While there is no specific data related to blood splotches in toilet paper, the Centers for Disease Control and Prevention states that a person has a 1 in 160 chance of contracting HIV if they were to share a needle that was used by someone who has HIV. Furthermore, per Healthline, HIV is very fragile once it reaches an outside environment, and unless there are very specific conditions with temperature, humidity, and other environmental factors that could keep the virus active for longer, it is unlikely that you can contract HIV from sitting on a toilet seat. Syringes are a different story, however. Per the Centers for Disease Control and Prevention, HIV can remain active in a used syringe for up to 42 days if conditions are favorable.
The hepatitis virus, on the other hand, is a lot more hardy, so to speak. Per the World Health Organization, it can survive outside of the body for an entire week and can cause infection if it enters the body of someone who isn’t vaccinated.

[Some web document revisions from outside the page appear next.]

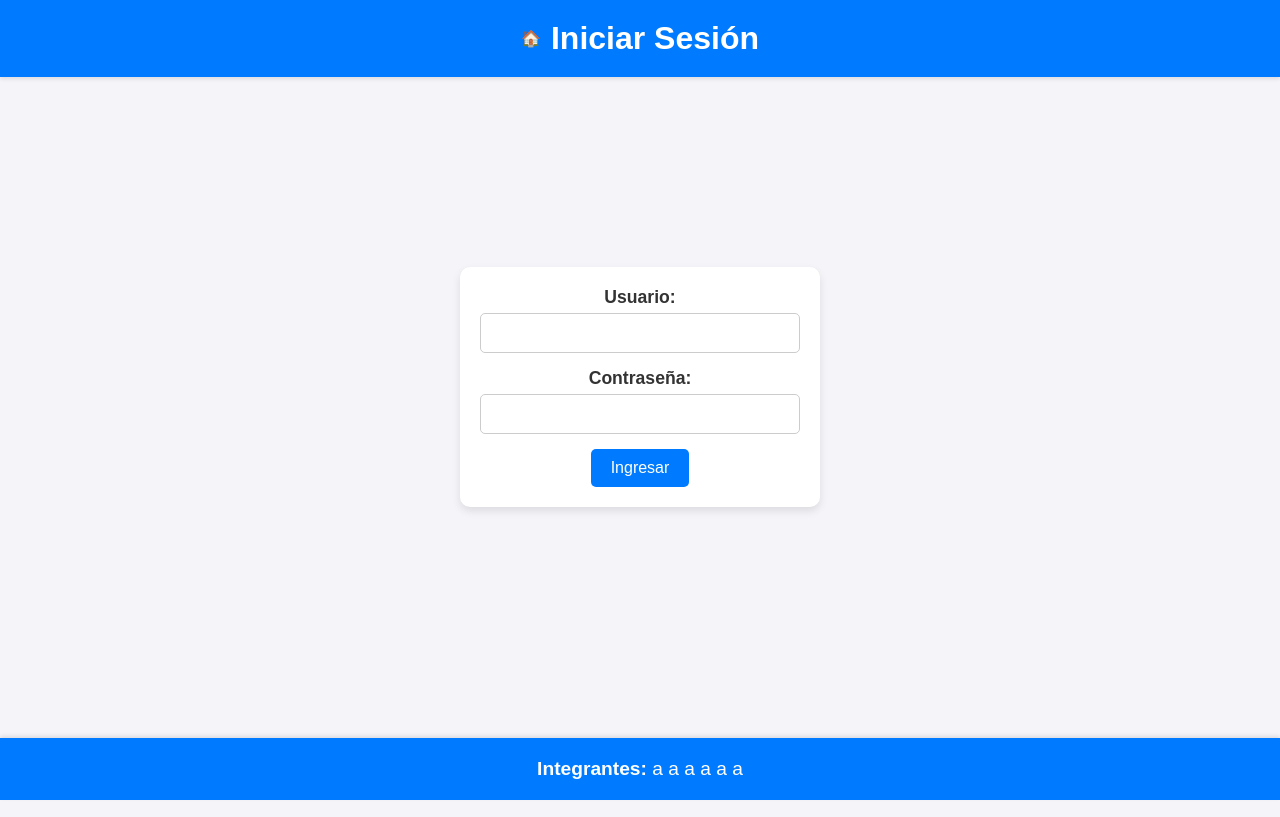
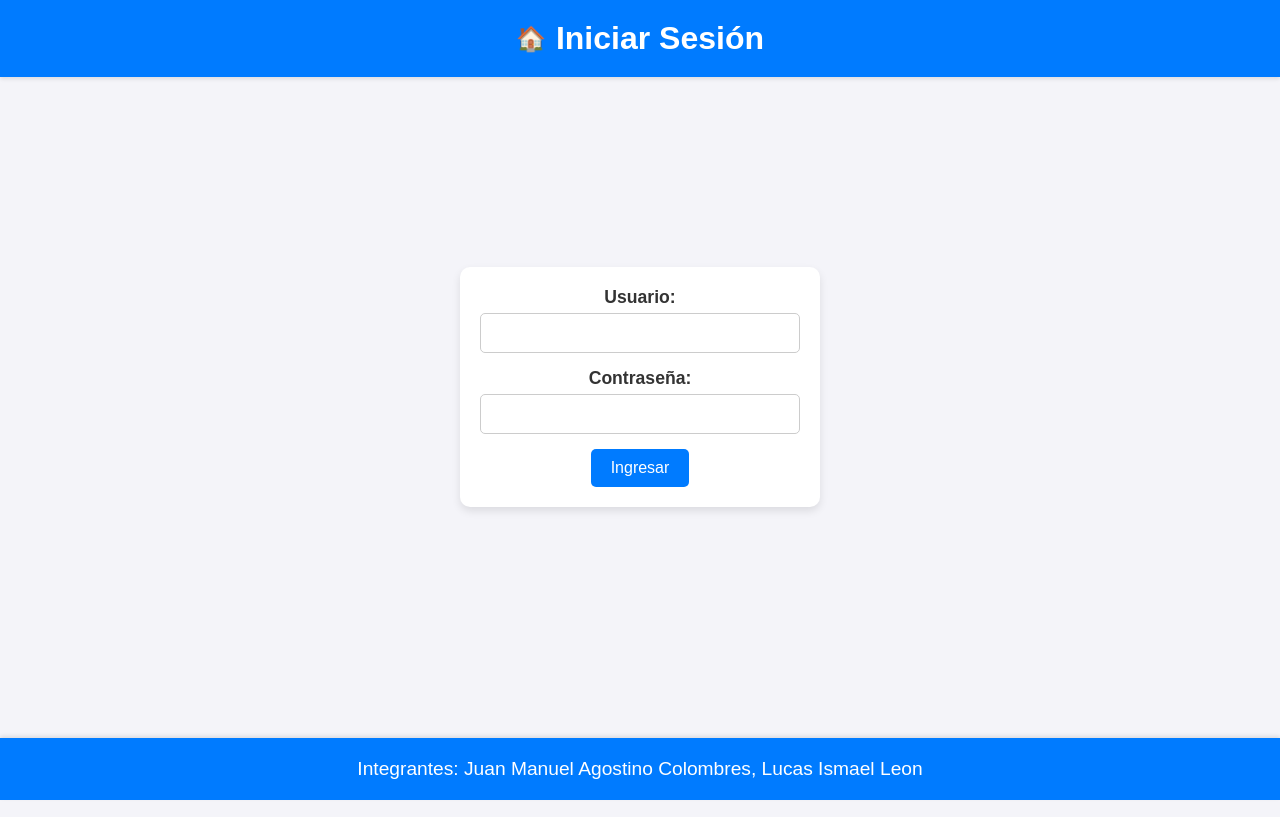
Before and after one commit to christian22854/Trabajo-Practico-2, a React (Create React App) app: page / in a window 1280 px wide. Built offline with nearby package versions, Linux system fonts and the light colour scheme.

Commit message:
Arreglos en los estilos de Footer, Headers y PaginaPrincipal

```diff
--- a/src/components/Footer.jsx
+++ b/src/components/Footer.jsx
@@ -1,10 +1,15 @@
 import React from 'react';
 import '../style/Footer.css';
 
-const Footer = () => {
+const Footer = ({ alumnos }) => {
+
+  const nombresIntegrantes = alumnos
+    .map(alumno => `${alumno.nombre} ${alumno.apellido}`)
+    .join(', ');
+
   return (
     <footer className="footer">
-      <p><strong>Integrantes: </strong> a a a a a a </p>
+      <p>Integrantes: {nombresIntegrantes} </p>
     </footer>
   );
 };
--- a/src/components/HeaderBienvenida.jsx
+++ b/src/components/HeaderBienvenida.jsx
@@ -1,12 +1,14 @@
 import React from 'react';
 import '../style/Header.css';
 
-const Header = () => {
+const Header = ({ onLogout }) => {
   return (
     <header className="headerB">
-      <span class="icono">🔒</span>
+      <span class="iconoB">🔒</span>
       <h1>Bienvenido</h1>
-      <br />
+      <button className="logout-boton" onClick={onLogout}>
+        Cerrar Sesión
+      </button>
     </header>
   );
 };
--- a/src/pages/PaginaPrincipal.jsx
+++ b/src/pages/PaginaPrincipal.jsx
@@ -8,16 +8,23 @@ import Main from '../components/Main';
 const PaginaPrincipal = ({alumno1, alumnoL}) => {
 
     const [usuarioVerificacion, setUsuarioVerificacion] = useState(false);
+
     const Verificado = () => {
         setUsuarioVerificacion(true);
     }
 
+    const handleLogout = () => {
+        setUsuarioVerificacion(false);
+    };
+
+    const alumnos = [alumno1, alumnoL];
+
     return (
         <div>
 
-            {usuarioVerificacion ? <HeaderBienvenida /> : <HeaderInicioSesion />}
+            {usuarioVerificacion ? <HeaderBienvenida onLogout={handleLogout} /> : <HeaderInicioSesion />}
             <Main usuarioVerificacion={usuarioVerificacion} Verificado={Verificado} alumno1={alumno1} alumnoL={alumnoL}/>
-            <Footer />
+            <Footer alumnos={alumnos} />
 
         </div>
     )
--- a/src/style/Footer.css
+++ b/src/style/Footer.css
@@ -20,4 +20,7 @@
 .footer p {
   margin: 0;
   font-size: 1.2em;
+  white-space: nowrap;
+  overflow: hidden;
+  text-overflow: ellipsis;
 }
--- a/src/style/Header.css
+++ b/src/style/Header.css
@@ -24,7 +24,7 @@
   font-size: 2em;
 }
 
-.headerI .icono {
+.headerI .iconoI {
   font-size: 1.5em;
 }
 
@@ -48,6 +48,36 @@
   font-size: 2em;
 }
 
-.headerB .icono {
+.headerB .iconoB {
   font-size: 1.5em;
 }
+
+.logout-boton {
+  position: absolute;
+  right: 20px;
+  background-color: #0056b3; /* Un azul más oscuro para diferenciarlo del fondo */
+  color: white;
+  padding: 8px 16px;
+  border: none;
+  border-radius: 5px;
+  font-size: 1em;
+  font-family: 'Arial', sans-serif;
+  cursor: pointer;
+  transition: background-color 0.3s ease;
+}
+
+.logout-boton:hover {
+  background-color: #003d82; /* Aún más oscuro al hacer hover */
+}
+
+@media (max-width: 480px) {
+  .headerB h1 {
+      font-size: 1.5em;
+  }
+
+  .logout-boton {
+      padding: 6px 12px;
+      font-size: 0.9em;
+      right: 10px;
+  }
+}
```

All this to say, perhaps the lesson with such viral TikTok videos is to be more aware of your surroundings. Look at the toilet paper you’re about to use when you’re at a public restroom. Does it look questionable? Then don’t use it. As for carrying a toilet paper roll with you, that habit never hurts, either. You never know when some toilet paper will come in handy.